ASSIGNED TASK:
Tell how many lines of the data below have the string "blueColor" in them. Say nothing more.

LISTED RECORDS:

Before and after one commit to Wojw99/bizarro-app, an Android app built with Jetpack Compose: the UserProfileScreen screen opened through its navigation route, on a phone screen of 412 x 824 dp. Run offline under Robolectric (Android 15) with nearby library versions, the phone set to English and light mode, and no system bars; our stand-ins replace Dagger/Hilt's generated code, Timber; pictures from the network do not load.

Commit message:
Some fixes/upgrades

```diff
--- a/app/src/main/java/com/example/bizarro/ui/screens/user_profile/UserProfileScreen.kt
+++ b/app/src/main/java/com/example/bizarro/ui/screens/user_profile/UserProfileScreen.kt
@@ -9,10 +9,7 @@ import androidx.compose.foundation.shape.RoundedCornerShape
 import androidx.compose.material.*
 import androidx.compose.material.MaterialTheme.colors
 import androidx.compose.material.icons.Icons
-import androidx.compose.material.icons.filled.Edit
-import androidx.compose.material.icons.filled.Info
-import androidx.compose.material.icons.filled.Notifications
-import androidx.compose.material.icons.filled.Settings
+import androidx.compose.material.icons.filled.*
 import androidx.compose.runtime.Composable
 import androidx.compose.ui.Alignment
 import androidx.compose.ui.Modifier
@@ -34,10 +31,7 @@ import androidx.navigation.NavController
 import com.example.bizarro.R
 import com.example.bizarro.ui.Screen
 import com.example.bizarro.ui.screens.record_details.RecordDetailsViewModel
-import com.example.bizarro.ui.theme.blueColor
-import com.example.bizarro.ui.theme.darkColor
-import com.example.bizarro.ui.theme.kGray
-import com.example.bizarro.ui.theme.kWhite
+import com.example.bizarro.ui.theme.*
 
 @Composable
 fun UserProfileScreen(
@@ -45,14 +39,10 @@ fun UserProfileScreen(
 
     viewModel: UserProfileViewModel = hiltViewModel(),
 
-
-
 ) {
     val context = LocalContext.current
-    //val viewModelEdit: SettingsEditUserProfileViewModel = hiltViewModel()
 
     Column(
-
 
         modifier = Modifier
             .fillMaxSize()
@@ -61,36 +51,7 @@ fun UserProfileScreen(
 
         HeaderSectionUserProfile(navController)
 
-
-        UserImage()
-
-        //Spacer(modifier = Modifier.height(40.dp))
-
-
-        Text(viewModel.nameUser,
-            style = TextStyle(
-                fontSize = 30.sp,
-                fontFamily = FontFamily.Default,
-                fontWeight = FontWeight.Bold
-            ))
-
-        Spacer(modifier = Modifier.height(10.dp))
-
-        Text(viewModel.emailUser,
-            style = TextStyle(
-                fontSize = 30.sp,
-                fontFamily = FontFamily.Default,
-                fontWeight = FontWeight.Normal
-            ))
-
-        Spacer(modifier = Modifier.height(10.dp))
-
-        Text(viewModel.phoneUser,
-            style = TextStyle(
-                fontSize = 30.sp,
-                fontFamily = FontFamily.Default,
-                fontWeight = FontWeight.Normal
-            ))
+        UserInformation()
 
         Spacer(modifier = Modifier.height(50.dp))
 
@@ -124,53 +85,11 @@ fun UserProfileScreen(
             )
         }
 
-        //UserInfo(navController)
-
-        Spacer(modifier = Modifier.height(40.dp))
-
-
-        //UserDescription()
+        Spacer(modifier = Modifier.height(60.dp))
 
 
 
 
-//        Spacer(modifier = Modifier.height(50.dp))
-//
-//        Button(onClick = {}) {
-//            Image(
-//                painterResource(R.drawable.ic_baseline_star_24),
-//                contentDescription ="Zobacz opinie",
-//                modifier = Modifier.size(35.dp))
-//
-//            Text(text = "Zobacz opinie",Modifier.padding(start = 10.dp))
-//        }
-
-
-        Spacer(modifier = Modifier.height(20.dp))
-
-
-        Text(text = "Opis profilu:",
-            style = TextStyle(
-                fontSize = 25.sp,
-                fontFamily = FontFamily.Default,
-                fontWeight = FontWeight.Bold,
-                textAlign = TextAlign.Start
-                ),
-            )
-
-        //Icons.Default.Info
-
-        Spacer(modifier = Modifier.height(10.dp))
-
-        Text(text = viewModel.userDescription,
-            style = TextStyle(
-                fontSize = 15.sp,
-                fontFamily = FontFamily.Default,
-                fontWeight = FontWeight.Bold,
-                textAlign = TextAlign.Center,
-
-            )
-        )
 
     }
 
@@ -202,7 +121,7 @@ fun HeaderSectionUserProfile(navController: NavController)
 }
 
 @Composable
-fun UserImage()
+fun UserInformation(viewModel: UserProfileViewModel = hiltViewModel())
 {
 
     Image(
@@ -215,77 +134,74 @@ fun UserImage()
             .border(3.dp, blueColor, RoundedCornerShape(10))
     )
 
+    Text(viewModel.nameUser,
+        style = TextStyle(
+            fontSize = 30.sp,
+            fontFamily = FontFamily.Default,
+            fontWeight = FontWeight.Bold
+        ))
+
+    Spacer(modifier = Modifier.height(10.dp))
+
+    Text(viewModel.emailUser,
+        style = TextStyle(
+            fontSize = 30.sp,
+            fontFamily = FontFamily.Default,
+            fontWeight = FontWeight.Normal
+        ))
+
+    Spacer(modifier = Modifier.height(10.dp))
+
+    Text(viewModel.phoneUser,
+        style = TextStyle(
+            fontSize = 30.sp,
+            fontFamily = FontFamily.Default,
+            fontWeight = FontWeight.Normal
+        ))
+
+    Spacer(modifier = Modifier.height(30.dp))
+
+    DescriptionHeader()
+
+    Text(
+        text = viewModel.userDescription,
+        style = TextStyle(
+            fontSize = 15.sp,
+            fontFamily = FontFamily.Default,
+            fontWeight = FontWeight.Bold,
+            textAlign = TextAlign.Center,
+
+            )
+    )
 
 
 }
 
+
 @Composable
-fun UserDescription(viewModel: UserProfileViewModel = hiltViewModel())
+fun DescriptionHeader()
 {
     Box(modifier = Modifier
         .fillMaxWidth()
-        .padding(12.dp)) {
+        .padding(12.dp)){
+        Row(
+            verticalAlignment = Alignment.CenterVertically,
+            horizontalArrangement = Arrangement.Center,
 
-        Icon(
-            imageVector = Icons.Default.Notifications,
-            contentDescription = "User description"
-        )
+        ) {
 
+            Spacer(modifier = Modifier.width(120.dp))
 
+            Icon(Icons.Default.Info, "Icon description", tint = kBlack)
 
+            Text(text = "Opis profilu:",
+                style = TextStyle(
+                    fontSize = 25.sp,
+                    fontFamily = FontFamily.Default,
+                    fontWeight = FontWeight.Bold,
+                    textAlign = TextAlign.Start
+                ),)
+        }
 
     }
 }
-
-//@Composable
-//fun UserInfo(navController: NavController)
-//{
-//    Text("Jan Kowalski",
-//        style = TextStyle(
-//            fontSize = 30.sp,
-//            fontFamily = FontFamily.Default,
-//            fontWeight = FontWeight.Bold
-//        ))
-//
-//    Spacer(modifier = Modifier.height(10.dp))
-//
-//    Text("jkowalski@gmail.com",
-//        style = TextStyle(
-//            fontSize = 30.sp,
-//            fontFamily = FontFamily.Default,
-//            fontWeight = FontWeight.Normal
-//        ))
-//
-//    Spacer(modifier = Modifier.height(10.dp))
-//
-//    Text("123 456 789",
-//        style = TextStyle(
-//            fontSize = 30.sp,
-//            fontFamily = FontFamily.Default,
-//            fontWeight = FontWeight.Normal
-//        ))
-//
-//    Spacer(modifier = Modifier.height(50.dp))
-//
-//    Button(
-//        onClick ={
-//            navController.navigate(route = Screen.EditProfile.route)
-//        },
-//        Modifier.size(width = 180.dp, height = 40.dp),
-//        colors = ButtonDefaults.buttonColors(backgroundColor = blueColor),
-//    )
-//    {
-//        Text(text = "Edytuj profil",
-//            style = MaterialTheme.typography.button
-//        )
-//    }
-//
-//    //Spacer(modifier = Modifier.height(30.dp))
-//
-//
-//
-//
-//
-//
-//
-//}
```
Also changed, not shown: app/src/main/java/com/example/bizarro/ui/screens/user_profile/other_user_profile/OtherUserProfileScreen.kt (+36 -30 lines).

FINAL ANSWER:
3